Extracorporeal shockwaves are pressure waves that are generated outside the body which can travel through fluid and soft tissue. In equine practice, the main indications for use of shockwave therapy are for the treatment of insertional desmopathies and the stimulation of osteogenesis. Insertional desmopathies? Osteogenesis? Okay, lets explain.
A desmopathy is a disease of the ligaments. When we refer to an insertional desmopathy, we are referring to an orthopaedic condition of the bone-ligament or bone-tendon interface. In humans, the types of conditions that are successfully treated with shockwave therapy include epicondylitis humeri radialis (tennis elbow), epicondylitis humeri ulnaris (golfers elbow) and plantar fasciitis (heel spurs). Shockwave therapy enhances the healing rate of the bone-tendon interface resulting in higher tensile strength. This means that if damaged tendon fibres are treated with shockwave therapy during the healing process, they will be stronger as a result.
Osteogenesis is the formation and development of bony tissue. The cells that lay down new bone are called osteoblasts. A number of in-vitro studies have demonstrated stimulation of osteoblasts after application of shockwave therapy and a resultant increase in osteogenesis.
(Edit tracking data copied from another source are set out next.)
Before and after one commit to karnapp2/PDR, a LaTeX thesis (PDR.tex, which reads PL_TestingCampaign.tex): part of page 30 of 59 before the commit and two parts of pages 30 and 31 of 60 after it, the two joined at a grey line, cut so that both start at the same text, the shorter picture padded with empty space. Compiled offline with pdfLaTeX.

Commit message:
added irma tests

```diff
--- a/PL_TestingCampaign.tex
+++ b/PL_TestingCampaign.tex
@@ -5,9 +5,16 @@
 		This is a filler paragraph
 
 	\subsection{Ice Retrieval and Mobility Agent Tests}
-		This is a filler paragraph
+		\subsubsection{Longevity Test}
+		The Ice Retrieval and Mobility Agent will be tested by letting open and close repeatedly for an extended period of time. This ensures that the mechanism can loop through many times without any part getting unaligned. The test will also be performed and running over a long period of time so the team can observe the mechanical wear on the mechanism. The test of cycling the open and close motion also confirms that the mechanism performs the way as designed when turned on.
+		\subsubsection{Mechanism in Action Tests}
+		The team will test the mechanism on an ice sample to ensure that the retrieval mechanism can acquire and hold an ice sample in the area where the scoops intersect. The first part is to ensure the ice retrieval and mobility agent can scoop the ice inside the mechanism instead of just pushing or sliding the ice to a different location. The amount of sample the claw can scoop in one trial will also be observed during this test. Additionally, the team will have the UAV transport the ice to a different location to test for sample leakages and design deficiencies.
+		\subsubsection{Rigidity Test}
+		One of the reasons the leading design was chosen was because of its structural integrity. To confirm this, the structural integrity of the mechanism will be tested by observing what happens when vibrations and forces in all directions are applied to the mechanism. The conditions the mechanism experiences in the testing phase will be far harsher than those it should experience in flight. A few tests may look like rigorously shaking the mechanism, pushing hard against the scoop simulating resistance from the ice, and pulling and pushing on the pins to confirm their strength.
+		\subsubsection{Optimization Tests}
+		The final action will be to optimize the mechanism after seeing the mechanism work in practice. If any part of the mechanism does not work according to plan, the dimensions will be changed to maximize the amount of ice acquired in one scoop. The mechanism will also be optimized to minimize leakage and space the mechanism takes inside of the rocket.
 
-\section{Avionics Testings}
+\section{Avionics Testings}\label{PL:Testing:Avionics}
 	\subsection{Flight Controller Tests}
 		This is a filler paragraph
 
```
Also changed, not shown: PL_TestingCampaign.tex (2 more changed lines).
So, how do we apply this information to equine practice?
A great example, is the use of shockwave therapy to treat proximal suspensory desmitis. This is pain originating from the origin of the suspensory ligament. We diagnose this condition in both the forelimbs and hindlimbs and we most commonly see it in mature sport horses and young racehorses.
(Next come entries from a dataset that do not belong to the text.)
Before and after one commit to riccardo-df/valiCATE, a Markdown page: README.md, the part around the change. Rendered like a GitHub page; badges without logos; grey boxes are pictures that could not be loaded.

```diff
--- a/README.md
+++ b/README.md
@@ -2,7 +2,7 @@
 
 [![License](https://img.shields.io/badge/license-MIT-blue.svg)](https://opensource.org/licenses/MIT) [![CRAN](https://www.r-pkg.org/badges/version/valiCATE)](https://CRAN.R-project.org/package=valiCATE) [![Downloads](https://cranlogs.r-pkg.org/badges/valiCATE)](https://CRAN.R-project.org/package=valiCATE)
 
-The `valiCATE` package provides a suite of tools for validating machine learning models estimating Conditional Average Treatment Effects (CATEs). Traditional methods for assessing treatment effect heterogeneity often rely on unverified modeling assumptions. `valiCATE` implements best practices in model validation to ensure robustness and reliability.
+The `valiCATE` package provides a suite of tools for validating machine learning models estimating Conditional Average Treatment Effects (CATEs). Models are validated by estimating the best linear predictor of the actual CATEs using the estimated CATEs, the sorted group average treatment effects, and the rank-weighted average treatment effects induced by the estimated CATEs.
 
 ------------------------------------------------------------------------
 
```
We begin the process of reaching a diagnosis of proximal suspensory desmitis by localising pain to the area using a combination of palpation and nerve blocks. To confirm our diagnosis we use a combination of radiographs and ultrasound. In some situations, nuclear scintigraphy can also be useful to confirm a diagnosis.
Our treatment recommendations for this condition vary based upon the degree of lameness, the severity and exact location of the lesion, the use of the horse and the budget of the client. Our management plan may include one or more of the following; controlled exercise, intra-lesional injection of cortisone or platelet rich plasma, surgery, rest and shockwave therapy.
When we recommend shockwave therapy, the basic course of treatment consists of three treatments two weeks apart, however in some situations we may alter the treatment depending on the severity of the injury. The horse requires sedation and each treatment is directed at the origin of the suspensory ligament.
The analgesic effect of shockwave therapy is well accepted. So, in addition to the beneficial effects that shockwave therapy has on tendon fibre recovery and osteogenesis, we also see a rapid reduction in degree of lameness. This reduction in lameness, combined with the other aforementioned benefits of shockwave therapy, makes shockwave therapy a great addition to the arsenal of treatments we can use to manage proximal suspensory desmitis in our equine patients.